* Aim of the exercise: Omit the pictures. Print each entry below exactly.
------------------------------------------------
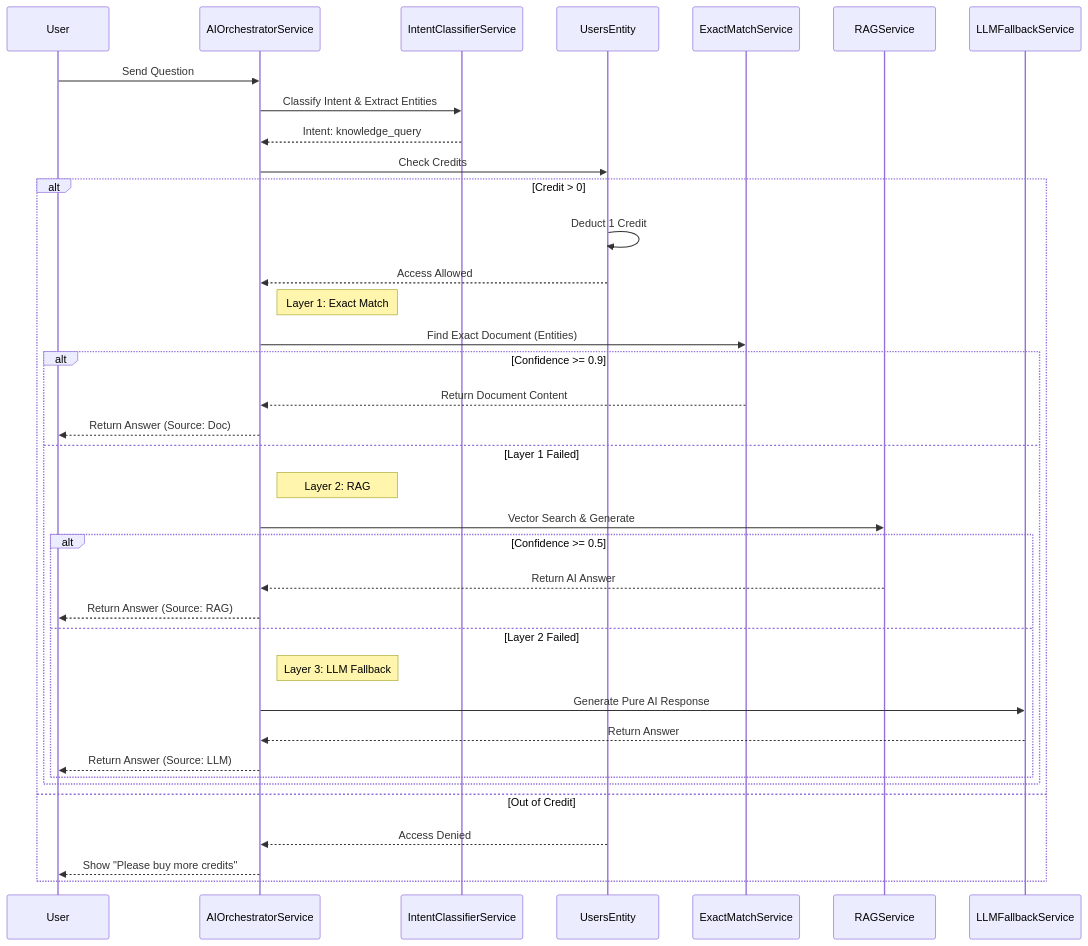
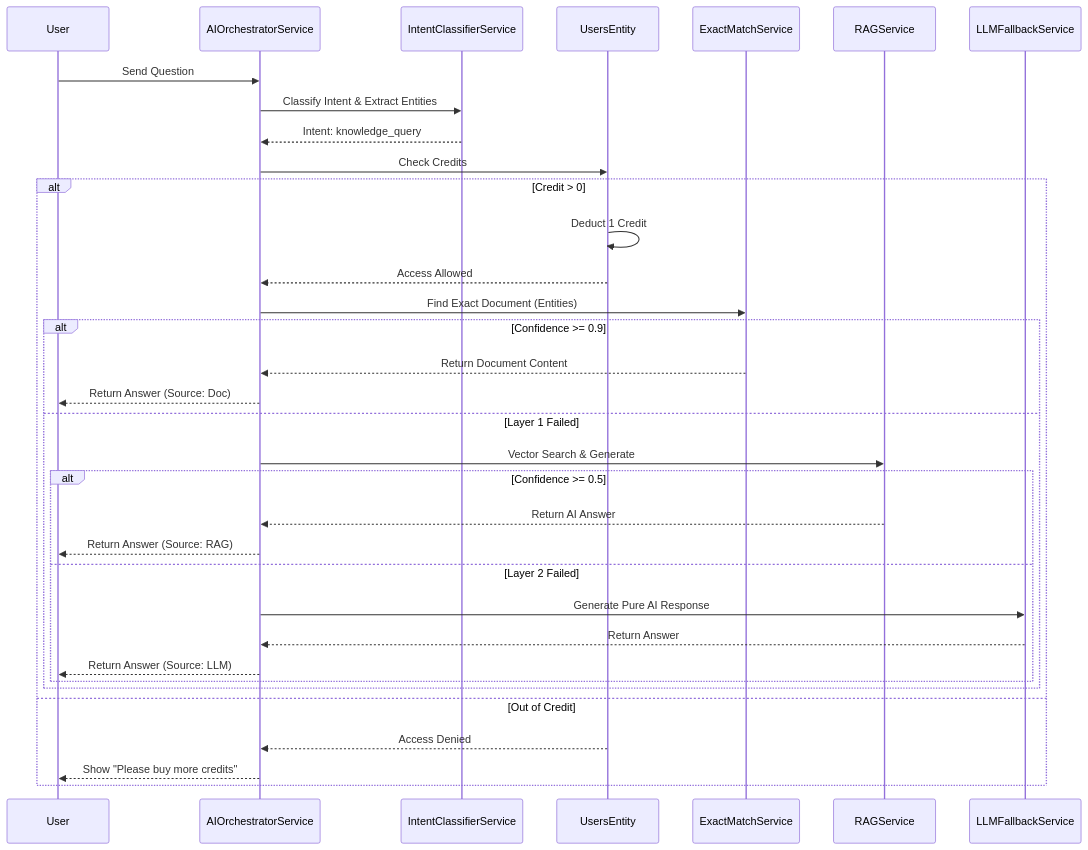
Before and after one commit to duong4444/agribot-dev: the first of 4 diagrams in DOC-TTCS/chatbot_interaction_docs.md, drawn with Mermaid. The commit also changed 10 other files, not shown here.

````diff
--- a/DOC-TTCS/chatbot_interaction_docs.md
+++ b/DOC-TTCS/chatbot_interaction_docs.md
@@ -48,42 +48,39 @@
 ```mermaid
 sequenceDiagram
     participant U as User
     participant BE as AIOrchestratorService
     participant INT as IntentClassifierService
     participant US as UsersEntity
     participant FTS as ExactMatchService
     participant RAG as RAGService
     participant LLM as LLMFallbackService
 
     U->>BE: Send Question
     BE->>INT: Classify Intent & Extract Entities
     INT-->>BE: Intent: knowledge_query
     
     BE->>US: Check Credits
     alt Credit > 0
         US->>US: Deduct 1 Credit
         US-->>BE: Access Allowed
         
-        note right of BE: Layer 1: Exact Match
         BE->>FTS: Find Exact Document (Entities)
         alt Confidence >= 0.9
             FTS-->>BE: Return Document Content
             BE-->>U: Return Answer (Source: Doc)
         else Layer 1 Failed
-            note right of BE: Layer 2: RAG
             BE->>RAG: Vector Search & Generate
             alt Confidence >= 0.5
                 RAG-->>BE: Return AI Answer
                 BE-->>U: Return Answer (Source: RAG)
             else Layer 2 Failed
-                note right of BE: Layer 3: LLM Fallback
                 BE->>LLM: Generate Pure AI Response
                 LLM-->>BE: Return Answer
                 BE-->>U: Return Answer (Source: LLM)
             end
         end
     else Out of Credit
         US-->>BE: Access Denied
         BE-->>U: Show "Please buy more credits"
     end
 ```
````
------------------------------------------------
* Output below:
Before and after one commit to duong4444/agribot-dev: the first of 4 diagrams in DOC-TTCS/chatbot_interaction_docs.md, drawn with Mermaid. The commit also changed 10 other files, not shown here.

````diff
--- a/DOC-TTCS/chatbot_interaction_docs.md
+++ b/DOC-TTCS/chatbot_interaction_docs.md
@@ -48,42 +48,39 @@
 ```mermaid
 sequenceDiagram
     participant U as User
     participant BE as AIOrchestratorService
     participant INT as IntentClassifierService
     participant US as UsersEntity
     participant FTS as ExactMatchService
     participant RAG as RAGService
     participant LLM as LLMFallbackService
 
     U->>BE: Send Question
     BE->>INT: Classify Intent & Extract Entities
     INT-->>BE: Intent: knowledge_query
     
     BE->>US: Check Credits
     alt Credit > 0
         US->>US: Deduct 1 Credit
         US-->>BE: Access Allowed
         
-        note right of BE: Layer 1: Exact Match
         BE->>FTS: Find Exact Document (Entities)
         alt Confidence >= 0.9
             FTS-->>BE: Return Document Content
             BE-->>U: Return Answer (Source: Doc)
         else Layer 1 Failed
-            note right of BE: Layer 2: RAG
             BE->>RAG: Vector Search & Generate
             alt Confidence >= 0.5
                 RAG-->>BE: Return AI Answer
                 BE-->>U: Return Answer (Source: RAG)
             else Layer 2 Failed
-                note right of BE: Layer 3: LLM Fallback
                 BE->>LLM: Generate Pure AI Response
                 LLM-->>BE: Return Answer
                 BE-->>U: Return Answer (Source: LLM)
             end
         end
     else Out of Credit
         US-->>BE: Access Denied
         BE-->>U: Show "Please buy more credits"
     end
 ```
````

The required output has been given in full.